# Problem details
Write out the full listing, matching it line for line.

# Exercise material
┄┄┄┄┄┄┄┄┄┄

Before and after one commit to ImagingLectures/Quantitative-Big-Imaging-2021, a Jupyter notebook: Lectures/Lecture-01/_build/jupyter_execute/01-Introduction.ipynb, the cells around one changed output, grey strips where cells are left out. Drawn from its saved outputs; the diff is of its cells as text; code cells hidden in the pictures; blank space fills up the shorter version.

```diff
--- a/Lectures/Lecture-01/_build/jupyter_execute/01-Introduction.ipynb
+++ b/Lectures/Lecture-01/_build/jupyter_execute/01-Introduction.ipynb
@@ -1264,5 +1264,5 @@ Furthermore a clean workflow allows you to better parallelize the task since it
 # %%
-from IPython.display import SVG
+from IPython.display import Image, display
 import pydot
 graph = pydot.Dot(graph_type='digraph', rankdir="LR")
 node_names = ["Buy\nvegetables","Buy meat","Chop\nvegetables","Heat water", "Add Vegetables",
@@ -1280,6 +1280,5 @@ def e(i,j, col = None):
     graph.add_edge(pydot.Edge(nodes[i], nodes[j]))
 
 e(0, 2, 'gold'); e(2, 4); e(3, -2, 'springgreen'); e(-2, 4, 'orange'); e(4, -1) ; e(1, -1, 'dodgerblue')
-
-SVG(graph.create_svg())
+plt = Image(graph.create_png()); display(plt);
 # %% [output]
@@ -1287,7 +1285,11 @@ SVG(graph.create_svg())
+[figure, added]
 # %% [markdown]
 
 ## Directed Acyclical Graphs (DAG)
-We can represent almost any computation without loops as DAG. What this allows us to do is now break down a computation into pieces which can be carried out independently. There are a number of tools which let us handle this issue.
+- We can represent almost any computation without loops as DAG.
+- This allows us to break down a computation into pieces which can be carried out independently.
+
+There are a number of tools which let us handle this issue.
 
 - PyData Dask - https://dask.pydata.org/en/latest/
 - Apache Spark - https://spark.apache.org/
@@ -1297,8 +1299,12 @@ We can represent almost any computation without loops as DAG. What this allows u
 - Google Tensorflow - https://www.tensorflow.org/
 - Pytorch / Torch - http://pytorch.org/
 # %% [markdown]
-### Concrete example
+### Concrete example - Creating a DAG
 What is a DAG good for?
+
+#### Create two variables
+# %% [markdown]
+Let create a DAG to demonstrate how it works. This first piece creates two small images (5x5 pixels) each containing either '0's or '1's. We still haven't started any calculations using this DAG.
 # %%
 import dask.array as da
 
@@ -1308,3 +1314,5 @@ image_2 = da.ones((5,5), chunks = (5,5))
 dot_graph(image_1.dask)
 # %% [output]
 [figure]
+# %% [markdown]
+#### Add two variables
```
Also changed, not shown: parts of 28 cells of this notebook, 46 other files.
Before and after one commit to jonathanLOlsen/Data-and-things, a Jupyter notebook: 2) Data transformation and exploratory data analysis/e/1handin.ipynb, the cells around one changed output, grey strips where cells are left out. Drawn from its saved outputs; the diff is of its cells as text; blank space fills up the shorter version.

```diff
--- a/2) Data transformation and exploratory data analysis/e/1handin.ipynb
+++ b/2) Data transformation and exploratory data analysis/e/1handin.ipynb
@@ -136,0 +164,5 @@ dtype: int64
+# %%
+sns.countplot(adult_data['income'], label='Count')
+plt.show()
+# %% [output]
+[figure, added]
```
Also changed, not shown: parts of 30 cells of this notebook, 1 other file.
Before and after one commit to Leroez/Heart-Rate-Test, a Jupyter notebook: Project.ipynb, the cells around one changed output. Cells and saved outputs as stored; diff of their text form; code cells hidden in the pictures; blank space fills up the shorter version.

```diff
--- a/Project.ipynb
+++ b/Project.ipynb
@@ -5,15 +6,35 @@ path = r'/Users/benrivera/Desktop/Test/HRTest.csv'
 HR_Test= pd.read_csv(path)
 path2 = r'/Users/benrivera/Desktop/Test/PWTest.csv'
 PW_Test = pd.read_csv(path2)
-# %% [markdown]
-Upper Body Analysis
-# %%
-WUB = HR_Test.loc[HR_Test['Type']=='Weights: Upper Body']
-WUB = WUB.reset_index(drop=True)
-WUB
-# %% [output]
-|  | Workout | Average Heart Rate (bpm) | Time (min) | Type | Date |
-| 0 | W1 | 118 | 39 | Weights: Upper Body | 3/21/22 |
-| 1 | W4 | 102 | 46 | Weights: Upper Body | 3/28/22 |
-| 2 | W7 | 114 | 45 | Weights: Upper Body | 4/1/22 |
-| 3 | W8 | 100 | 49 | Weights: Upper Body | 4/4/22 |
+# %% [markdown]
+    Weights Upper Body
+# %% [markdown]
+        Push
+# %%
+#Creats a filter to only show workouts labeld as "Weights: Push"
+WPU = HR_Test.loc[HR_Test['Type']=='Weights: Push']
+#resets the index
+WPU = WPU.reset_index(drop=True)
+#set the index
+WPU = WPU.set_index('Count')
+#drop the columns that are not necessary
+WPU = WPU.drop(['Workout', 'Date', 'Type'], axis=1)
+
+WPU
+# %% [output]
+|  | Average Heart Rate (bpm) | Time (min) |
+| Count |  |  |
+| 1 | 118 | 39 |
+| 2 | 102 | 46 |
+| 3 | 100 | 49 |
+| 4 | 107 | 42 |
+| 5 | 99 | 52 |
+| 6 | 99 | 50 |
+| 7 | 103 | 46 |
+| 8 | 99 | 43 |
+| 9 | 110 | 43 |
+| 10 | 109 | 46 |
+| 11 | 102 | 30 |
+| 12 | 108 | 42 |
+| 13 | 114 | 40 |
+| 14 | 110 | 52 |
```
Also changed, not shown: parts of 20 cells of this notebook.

┄┄┄┄┄┄┄┄┄┄

# Solution to this task
Before and after one commit to ImagingLectures/Quantitative-Big-Imaging-2021, a Jupyter notebook: Lectures/Lecture-01/_build/jupyter_execute/01-Introduction.ipynb, the cells around one changed output, grey strips where cells are left out. Drawn from its saved outputs; the diff is of its cells as text; code cells hidden in the pictures; blank space fills up the shorter version.

```diff
--- a/Lectures/Lecture-01/_build/jupyter_execute/01-Introduction.ipynb
+++ b/Lectures/Lecture-01/_build/jupyter_execute/01-Introduction.ipynb
@@ -1264,5 +1264,5 @@ Furthermore a clean workflow allows you to better parallelize the task since it
 # %%
-from IPython.display import SVG
+from IPython.display import Image, display
 import pydot
 graph = pydot.Dot(graph_type='digraph', rankdir="LR")
 node_names = ["Buy\nvegetables","Buy meat","Chop\nvegetables","Heat water", "Add Vegetables",
@@ -1280,6 +1280,5 @@ def e(i,j, col = None):
     graph.add_edge(pydot.Edge(nodes[i], nodes[j]))
 
 e(0, 2, 'gold'); e(2, 4); e(3, -2, 'springgreen'); e(-2, 4, 'orange'); e(4, -1) ; e(1, -1, 'dodgerblue')
-
-SVG(graph.create_svg())
+plt = Image(graph.create_png()); display(plt);
 # %% [output]
@@ -1287,7 +1285,11 @@ SVG(graph.create_svg())
+[figure, added]
 # %% [markdown]
 
 ## Directed Acyclical Graphs (DAG)
-We can represent almost any computation without loops as DAG. What this allows us to do is now break down a computation into pieces which can be carried out independently. There are a number of tools which let us handle this issue.
+- We can represent almost any computation without loops as DAG.
+- This allows us to break down a computation into pieces which can be carried out independently.
+
+There are a number of tools which let us handle this issue.
 
 - PyData Dask - https://dask.pydata.org/en/latest/
 - Apache Spark - https://spark.apache.org/
@@ -1297,8 +1299,12 @@ We can represent almost any computation without loops as DAG. What this allows u
 - Google Tensorflow - https://www.tensorflow.org/
 - Pytorch / Torch - http://pytorch.org/
 # %% [markdown]
-### Concrete example
+### Concrete example - Creating a DAG
 What is a DAG good for?
+
+#### Create two variables
+# %% [markdown]
+Let create a DAG to demonstrate how it works. This first piece creates two small images (5x5 pixels) each containing either '0's or '1's. We still haven't started any calculations using this DAG.
 # %%
 import dask.array as da
 
@@ -1308,3 +1314,5 @@ image_2 = da.ones((5,5), chunks = (5,5))
 dot_graph(image_1.dask)
 # %% [output]
 [figure]
+# %% [markdown]
+#### Add two variables
```
Also changed, not shown: parts of 28 cells of this notebook, 46 other files.
Before and after one commit to jonathanLOlsen/Data-and-things, a Jupyter notebook: 2) Data transformation and exploratory data analysis/e/1handin.ipynb, the cells around one changed output, grey strips where cells are left out. Drawn from its saved outputs; the diff is of its cells as text; blank space fills up the shorter version.

```diff
--- a/2) Data transformation and exploratory data analysis/e/1handin.ipynb
+++ b/2) Data transformation and exploratory data analysis/e/1handin.ipynb
@@ -136,0 +164,5 @@ dtype: int64
+# %%
+sns.countplot(adult_data['income'], label='Count')
+plt.show()
+# %% [output]
+[figure, added]
```
Also changed, not shown: parts of 30 cells of this notebook, 1 other file.
Before and after one commit to Leroez/Heart-Rate-Test, a Jupyter notebook: Project.ipynb, the cells around one changed output. Cells and saved outputs as stored; diff of their text form; code cells hidden in the pictures; blank space fills up the shorter version.

```diff
--- a/Project.ipynb
+++ b/Project.ipynb
@@ -5,15 +6,35 @@ path = r'/Users/benrivera/Desktop/Test/HRTest.csv'
 HR_Test= pd.read_csv(path)
 path2 = r'/Users/benrivera/Desktop/Test/PWTest.csv'
 PW_Test = pd.read_csv(path2)
-# %% [markdown]
-Upper Body Analysis
-# %%
-WUB = HR_Test.loc[HR_Test['Type']=='Weights: Upper Body']
-WUB = WUB.reset_index(drop=True)
-WUB
-# %% [output]
-|  | Workout | Average Heart Rate (bpm) | Time (min) | Type | Date |
-| 0 | W1 | 118 | 39 | Weights: Upper Body | 3/21/22 |
-| 1 | W4 | 102 | 46 | Weights: Upper Body | 3/28/22 |
-| 2 | W7 | 114 | 45 | Weights: Upper Body | 4/1/22 |
-| 3 | W8 | 100 | 49 | Weights: Upper Body | 4/4/22 |
+# %% [markdown]
+    Weights Upper Body
+# %% [markdown]
+        Push
+# %%
+#Creats a filter to only show workouts labeld as "Weights: Push"
+WPU = HR_Test.loc[HR_Test['Type']=='Weights: Push']
+#resets the index
+WPU = WPU.reset_index(drop=True)
+#set the index
+WPU = WPU.set_index('Count')
+#drop the columns that are not necessary
+WPU = WPU.drop(['Workout', 'Date', 'Type'], axis=1)
+
+WPU
+# %% [output]
+|  | Average Heart Rate (bpm) | Time (min) |
+| Count |  |  |
+| 1 | 118 | 39 |
+| 2 | 102 | 46 |
+| 3 | 100 | 49 |
+| 4 | 107 | 42 |
+| 5 | 99 | 52 |
+| 6 | 99 | 50 |
+| 7 | 103 | 46 |
+| 8 | 99 | 43 |
+| 9 | 110 | 43 |
+| 10 | 109 | 46 |
+| 11 | 102 | 30 |
+| 12 | 108 | 42 |
+| 13 | 114 | 40 |
+| 14 | 110 | 52 |
```
Also changed, not shown: parts of 20 cells of this notebook.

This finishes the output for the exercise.